[Image comparison data]
--- START ---

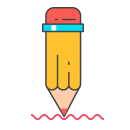
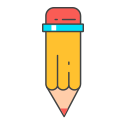
首页下啦

Changed region(s): [[0.2154, 0.8615, 0.8, 0.9231]]

diff --git a/SuiShouJi/Module/BookKeeping/BookKeepingHome/View/SSJBookKeepingButton.m b/SuiShouJi/Module/BookKeeping/BookKeepingHome/View/SSJBookKeepingButton.m
@@ -7,14 +7,10 @@
 //  Copyright © 2016年 ___9188___. All rights reserved.
 //
 
-static const float kPROGRESS_LINE_WIDTH=4.0;
 
-static const float kAnimationDuration = 2.0;
-
+#define Angle2Radian(angle) ((angle) / 180.0 * M_PI)
 
 static NSString *const kLodingViewAnimationKey = @"lodingViewAnimationKey";
-
-static NSString *const kPointViewAnimationKey = @"pointViewAnimationKey";
 
 #import "SSJBookKeepingButton.h"
 
@@ -22,6 +18,8 @@ static NSString *const kPointViewAnimationKey = @"pointViewAnimationKey";
 @property(nonatomic, strong) UIButton *recordMakingButton;
 @property(nonatomic, strong) CAGradientLayer *loadingLayer;
 @property(nonatomic, strong) UIView *pointView;
+@property(nonatomic, strong) UIImageView *lineImage;
+@property(nonatomic, strong) UIImageView *penImage;
 @end
 
 @implementation SSJBookKeepingButton{
@@ -33,27 +31,27 @@ static NSString *const kPointViewAnimationKey = @"pointViewAnimationKey";
 {
     self = [super initWithFrame:frame];
     if (self) {
-        _startTime = CFAbsoluteTimeGetCurrent();
         self.backgroundColor = [UIColor whiteColor];
-        [self.layer addSublayer:self.loadingLayer];
         [self addSubview:self.recordMakingButton];
-        [self addSubview:self.pointView];
+        [self addSubview:self.penImage];
+        [self addSubview:self.lineImage];
     }
     return self;
 }
 
 -(void)layoutSubviews{
     [super layoutSubviews];
-    self.pointView.center = CGPointMake(self.width / 2, self.height / 2);
-    [_pointView.layer setAnchorPoint:CGPointMake(0.5, 48.f / 8 + 0.5)];
     self.recordMakingButton.frame = self.bounds;
+    self.penImage.size = CGSizeMake(65, 65);
+    self.penImage.center = CGPointMake(self.width / 2, self.height / 2);
+    self.lineImage.size = CGSizeMake(39, 7);
+    self.lineImage.top = self.penImage.bottom - 2;
+    self.lineImage.centerX = self.width / 2;
 }
 
 -(UIButton *)recordMakingButton{
     if (!_recordMakingButton) {
         _recordMakingButton = [[UIButton alloc]initWithFrame:CGRectMake(0, 0, self.width, self.height)];
-        [_recordMakingButton setImage:[UIImage imageNamed:@"home_pen"] forState:UIControlStateNormal];
-        [_recordMakingButton setImage:[UIImage imageNamed:@"home_pen"] forState:UIControlStateHighlighted];
         _recordMakingButton.layer.cornerRadius = self.width / 2;
         _recordMakingButton.layer.borderColor = [UIColor ssj_colorWithHex:@"eb4a64"].CGColor;
         _recordMakingButton.layer.borderWidth = 2.0f;
@@ -62,39 +60,55 @@ static NSString *const kPointViewAnimationKey = @"pointViewAnimationKey";
     return _recordMakingButton;
 }
 
--(CAGradientLayer *)loadingLayer{
-    if (!_loadingLayer) {
-        UIBezierPath *path = [UIBezierPath bezierPathWithArcCenter:CGPointMake(self.width/2, self.height/2) radius:(self.width-kPROGRESS_LINE_WIDTH)/2 startAngle:degreesToRadians(0) endAngle:degreesToRadians(360) clockwise:YES];
-        CAShapeLayer *progressLayer = [CAShapeLayer layer];
-        progressLayer.frame = self.bounds;
-        progressLayer.fillColor =  [[UIColor clearColor] CGColor];
-        progressLayer.strokeColor=[UIColor redColor].CGColor;
-        progressLayer.lineCap = kCALineCapRound;
-        progressLayer.lineWidth = kPROGRESS_LINE_WIDTH;
-        progressLayer.path = path.CGPath;
-        _loadingLayer =  [CAGradientLayer layer];
-        _loadingLayer.frame = progressLayer.frame;
-        [_loadingLayer setColors:[NSArray arrayWithObjects:(id)[[UIColor ssj_colorWithHex:@"ffea01"] CGColor],(id)[[UIColor whiteColor] CGColor], nil]];
-        [_loadingLayer setLocations:@[@0,@0.5]];
-        [_loadingLayer setStartPoint:CGPointMake(0, 0)];
-        [_loadingLayer setEndPoint:CGPointMake(1, 0)];
-        [_loadingLayer setMask:progressLayer];
-        _loadingLayer.hidden = YES;
+-(UIImageView *)penImage{
+    if (!_penImage) {
+        _penImage = [[UIImageView alloc]init];
+        _penImage.image = [UIImage imageNamed:@"home_pen"];
     }
-    return _loadingLayer;
+    return _penImage;
 }
 
--(UIView *)pointView{
-    if (!_pointView) {
-        _pointView = [[UIView alloc]initWithFrame:CGRectMake(0, 0, 8, 8)];
-        _pointView.layer.borderColor = [UIColor ssj_colorWithHex:@"ffea01"].CGColor;
-        _pointView.layer.borderWidth = 3.0f;
-        _pointView.layer.cornerRadius = 4.0f;
-        _pointView.backgroundColor = [UIColor whiteColor];
-        _pointView.hidden = YES;
+-(UIImageView *)lineImage{
+    if (!_lineImage) {
+        _lineImage = [[UIImageView alloc]init];
+        _lineImage.image = [UIImage imageNamed:@"home_line"];
     }
-    return _pointView;
+    return _lineImage;
 }
+
+//-(CAGradientLayer *)loadingLayer{
+//    if (!_loadingLayer) {
+//        UIBezierPath *path = [UIBezierPath bezierPathWithArcCenter:CGPointMake(self.width/2, self.height/2) radius:(self.width-kPROGRESS_LINE_WIDTH)/2 startAngle:degreesToRadians(0) endAngle:degreesToRadians(360) clockwise:YES];
+//        CAShapeLayer *progressLayer = [CAShapeLayer layer];
+//        progressLayer.frame = self.bounds;
+//        progressLayer.fillColor =  [[UIColor clearColor] CGColor];
+//        progressLayer.strokeColor=[UIColor redColor].CGColor;
+//        progressLayer.lineCap = kCALineCapRound;
+//        progressLayer.lineWidth = kPROGRESS_LINE_WIDTH;
+//        progressLayer.path = path.CGPath;
+//        _loadingLayer =  [CAGradientLayer layer];
+//        _loadingLayer.frame = progressLayer.frame;
+//        [_loadingLayer setColors:[NSArray arrayWithObjects:(id)[[UIColor ssj_colorWithHex:@"ffea01"] CGColor],(id)[[UIColor whiteColor] CGColor], nil]];
+//        [_loadingLayer setLocations:@[@0,@0.5]];
+//        [_loadingLayer setStartPoint:CGPointMake(0, 0)];
+//        [_loadingLayer setEndPoint:CGPointMake(1, 0)];
+//        [_loadingLayer setMask:progressLayer];
+//        _loadingLayer.hidden = YES;
+//    }
+//    return _loadingLayer;
+//}
+//
+//-(UIView *)pointView{
+//    if (!_pointView) {
+//        _pointView = [[UIView alloc]initWithFrame:CGRectMake(0, 0, 8, 8)];
+//        _pointView.layer.borderColor = [UIColor ssj_colorWithHex:@"ffea01"].CGColor;
+//        _pointView.layer.borderWidth = 3.0f;
+//        _pointView.layer.cornerRadius = 4.0f;
+//        _pointView.backgroundColor = [UIColor whiteColor];
+//        _pointView.hidden = YES;
+//    }
+//    return _pointView;
+//}
 
 //-(void)startLoading{
 //    _startTime = CFAbsoluteTimeGetCurrent();
@@ -169,6 +183,29 @@ static NSString *const kPointViewAnimationKey = @"pointViewAnimationKey";
 //    }
 //    _startTime = 0;
 //}
+
+// 抖动动画
+- (void)startAnimating
+{
+    CAKeyframeAnimation *anim = [CAKeyframeAnimation animation];
+    anim.keyPath = @"transform.rotation";
+    
+    anim.values = @[@(Angle2Radian(-25)),  @(Angle2Radian(25)), @(Angle2Radian(-25))];
+    anim.duration = 0.5;
+    // 动画的重复执行次数
+    anim.repeatCount = MAXFLOAT;
+    
+    // 保持动画执行完毕后的状态
+    anim.removedOnCompletion = NO;
+    anim.fillMode = kCAFillModeForwards;
+    
+    [self.penImage.layer addAnimation:anim forKey:kLodingViewAnimationKey];
+}
+
+- (void)stopLoading{
+    [self.penImage.layer removeAnimationForKey:kLodingViewAnimationKey];
+}
+
 
 -(void)recordMakingButtonClicked:(id)sender{
     if (self.recordMakingClickBlock) {

diff --git a/SuiShouJi/Module/BookKeeping/BookKeepingHome/View/SSJHomeTableView.m b/SuiShouJi/Module/BookKeeping/BookKeepingHome/View/SSJHomeTableView.m
@@ -9,7 +9,7 @@
 #import "SSJHomeTableView.h"
 
 @interface SSJHomeTableView()
-@property(nonatomic, strong) UIImageView *backImage;
+@property(nonatomic, strong) UIView *lineView;
 @end
 
 @implementation SSJHomeTableView
@@ -18,14 +18,35 @@
 {
     self = [super initWithFrame:frame];
     if (self) {
+        [self addSubview:self.lineView];
         self.backgroundColor = SSJ_DEFAULT_BACKGROUND_COLOR;
-        self.separatorColor = SSJ_DEFAULT_SEPARATOR_COLOR;
         [self ssj_clearExtendSeparator];
         if ([self respondsToSelector:@selector(setSeparatorInset:)]) {
             [self setSeparatorInset:UIEdgeInsetsZero];
         }
     }
     return self;
+}
+
+-(void)layoutSubviews{
+    [super layoutSubviews];
+    self.lineView.top = 0;
+    self.lineView.centerX = self.width / 2;
+    self.lineView.height = self.lineHeight;
+}
+
+
+-(UIView *)lineView{
+    if (!_lineView) {
+        _lineView = [[UIView alloc]initWithFrame:CGRectMake(0, 0, 1, 0)];
+        _lineView.backgroundColor = SSJ_DEFAULT_SEPARATOR_COLOR;
+    }
+    return _lineView;
+}
+
+-(void)setLineHeight:(float)lineHeight{
+    _lineHeight = lineHeight;
+    [self setNeedsLayout];
 }
 
 -(void)touchesBegan:(NSSet<UITouch *> *)touches withEvent:(UIEvent *)event{

diff --git a/SuiShouJi/Module/BookKeeping/BookKeepingHome/ViewController/SSJBookKeepingHomeViewController.m b/SuiShouJi/Module/BookKeeping/BookKeepingHome/ViewController/SSJBookKeepingHomeViewController.m
@@ -256,6 +256,7 @@
 #pragma mark - UIScrollViewDelegate
 -(void)scrollViewDidEndDragging:(UIScrollView *)scrollView willDecelerate:(BOOL)decelerate{
     if (scrollView.contentOffset.y < -38) {
+        [self.homeButton stopLoading];
         __weak typeof(self) weakSelf = self;
         SSJRecordMakingViewController *recordmakingVC = [[SSJRecordMakingViewController alloc]init];
         recordmakingVC.addNewChargeBlock = ^(NSArray *chargeIdArr){
@@ -281,6 +282,13 @@
 //            [weakSelf.homeButton stopLoading];
 //        }];
     }
+}
+
+- (void)scrollViewWillBeginDragging:(UIScrollView *)scrollView{
+    if (scrollView.contentOffset.y < 0 && self.items.count != 0) {
+        self.tableView.lineHeight = 100;
+    }
+    [self.homeButton startAnimating];
 }
 
 
@@ -358,6 +366,7 @@
         _tableView = [[SSJHomeTableView alloc]init];
         _tableView.delegate = self;
         _tableView.dataSource = self;
+        _tableView.showsVerticalScrollIndicator = NO;
         __weak typeof(self) weakSelf = self;
         _tableView.tableViewClickBlock = ^(){
             weakSelf.selectIndex = nil;

diff --git a/SuiShouJi/Module/BookKeeping/BookKeepingHome/View/SSJBookKeepingButton.h b/SuiShouJi/Module/BookKeeping/BookKeepingHome/View/SSJBookKeepingButton.h
@@ -10,10 +10,10 @@
 
 @interface SSJBookKeepingButton : UIView
 // 开始动画
-//-(void)startLoading;
+-(void)startAnimating;
 
 // 结束动画
-//- (void)stopLoading;
+- (void)stopLoading;
 
 typedef void(^recordMakingClickBlock)();
 
@@ -24,4 +24,6 @@ typedef void(^recordMakingClickBlock)();
 //@property (nonatomic, copy) animationStopBlock animationStopBlock;
 
 @property(nonatomic) BOOL refreshSuccessOrNot;
+
+
 @end

diff --git a/SuiShouJi/Module/BookKeeping/BookKeepingHome/View/SSJHomeTableView.h b/SuiShouJi/Module/BookKeeping/BookKeepingHome/View/SSJHomeTableView.h
@@ -12,4 +12,6 @@
 typedef void(^tableViewClickBlock)();
 
 @property (nonatomic, copy) tableViewClickBlock tableViewClickBlock;
+
+@property(nonatomic) float lineHeight;
 @end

--- END ---

> Problem requirements: For this answer, return word for word the lines from the first line of the records through the line containing "strong) UIView *pointView;". Omit the pictures.

> Answer box:
首页下啦

Changed region(s): [[0.2154, 0.8615, 0.8, 0.9231]]

diff --git a/SuiShouJi/Module/BookKeeping/BookKeepingHome/View/SSJBookKeepingButton.m b/SuiShouJi/Module/BookKeeping/BookKeepingHome/View/SSJBookKeepingButton.m
@@ -7,14 +7,10 @@
 //  Copyright © 2016年 ___9188___. All rights reserved.
 //
 
-static const float kPROGRESS_LINE_WIDTH=4.0;
 
-static const float kAnimationDuration = 2.0;
-
+#define Angle2Radian(angle) ((angle) / 180.0 * M_PI)
 
 static NSString *const kLodingViewAnimationKey = @"lodingViewAnimationKey";
-
-static NSString *const kPointViewAnimationKey = @"pointViewAnimationKey";
 
 #import "SSJBookKeepingButton.h"
 
@@ -22,6 +18,8 @@ static NSString *const kPointViewAnimationKey = @"pointViewAnimationKey";
 @property(nonatomic, strong) UIButton *recordMakingButton;
 @property(nonatomic, strong) CAGradientLayer *loadingLayer;
 @property(nonatomic, strong) UIView *pointView;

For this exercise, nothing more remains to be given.